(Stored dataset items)
-- Opening Marker --
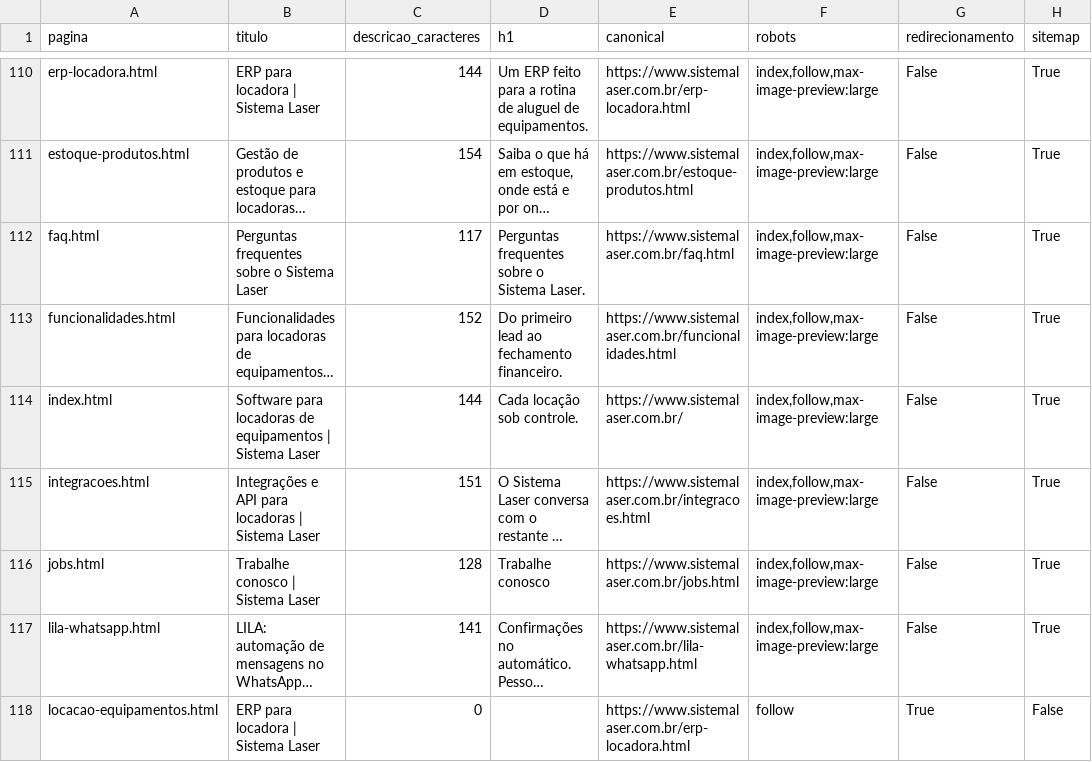
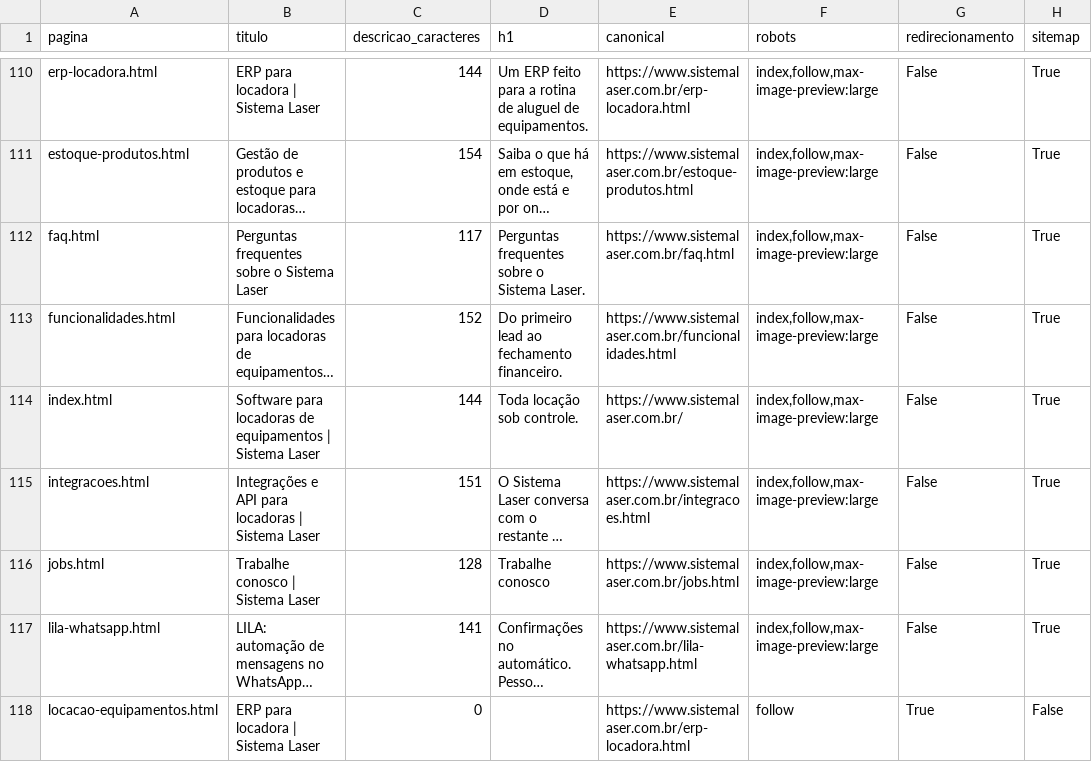
Before and after one commit to softalia/sistemalaser-site, a CSV file: docs/seo-inventario-2026-10.csv, drawn as a sheet; only a part is shown, gaps mark what is left out; long unchanged cells end in …; the diff names each change by its address in the sheet, - before the commit and + after, or states it on an @@ line.

Commit message:
altera para toda locacao e adiciona alternativas

```diff
--- a/docs/seo-inventario-2026-10.csv
+++ b/docs/seo-inventario-2026-10.csv
-D114 (h1): Cada locação sob controle.
+D114 (h1): Toda locação sob controle.
```
Also changed, not shown: 10 other files.
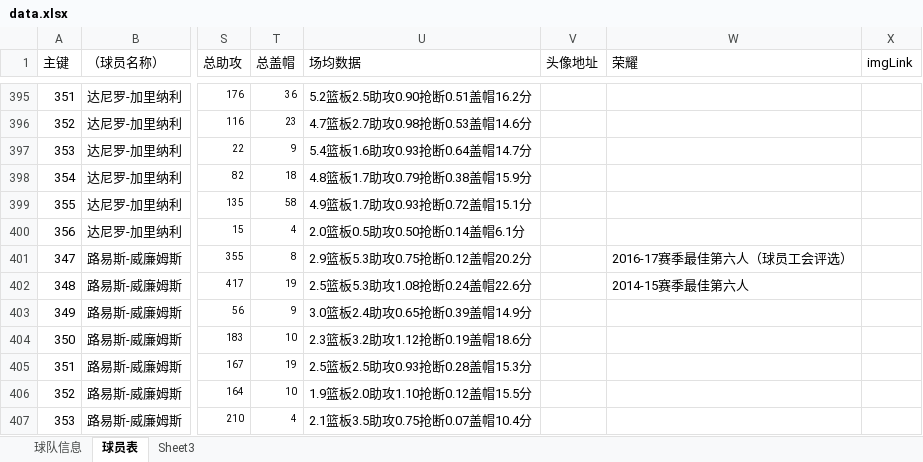
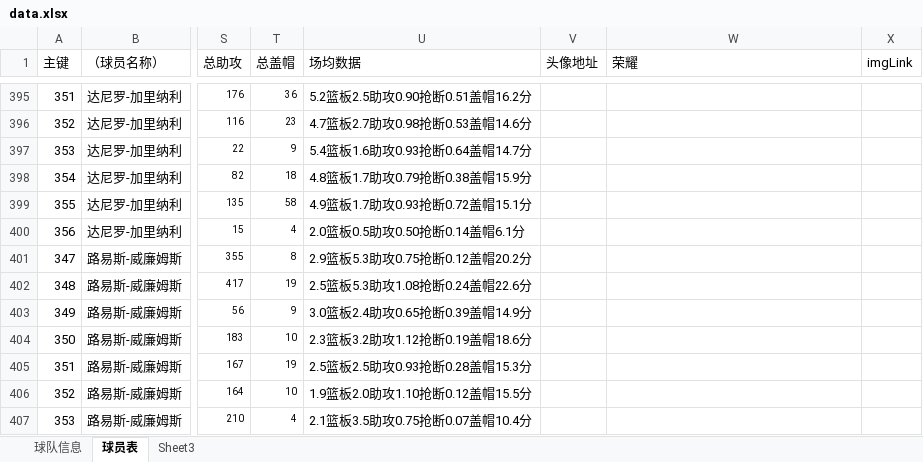
Before and after one commit to lin12345612/bishe, an Excel workbook: 网站相关/data.xlsx, sheet 球员表, drawn as a sheet; only a part is shown, gaps mark what is left out; values as stored, in another font and other column widths than the file's, no borders; the diff covers the shown part only; the diff names each change by its address in the sheet, - before the commit and + after, or states it on an @@ line.

```diff
--- a/网站相关/data.xlsx (sheet 球员表)
+++ b/网站相关/data.xlsx (sheet 球员表)
-W401 (荣耀): 2016-17赛季最佳第六人（球员工会评选）
+W401 (荣耀): (empty)
-W402 (荣耀): 2014-15赛季最佳第六人
+W402 (荣耀): (empty)
```
Also changed, not shown: 4 added rows and 95 removed rows elsewhere in this sheet, 5 other files.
-- Closing Marker --
== Task goal ==
All lines of the entries above where "controle" turns up should be reported.

== Exercise result ==
-D114 (h1): Cada locação sob controle.
+D114 (h1): Toda locação sob controle.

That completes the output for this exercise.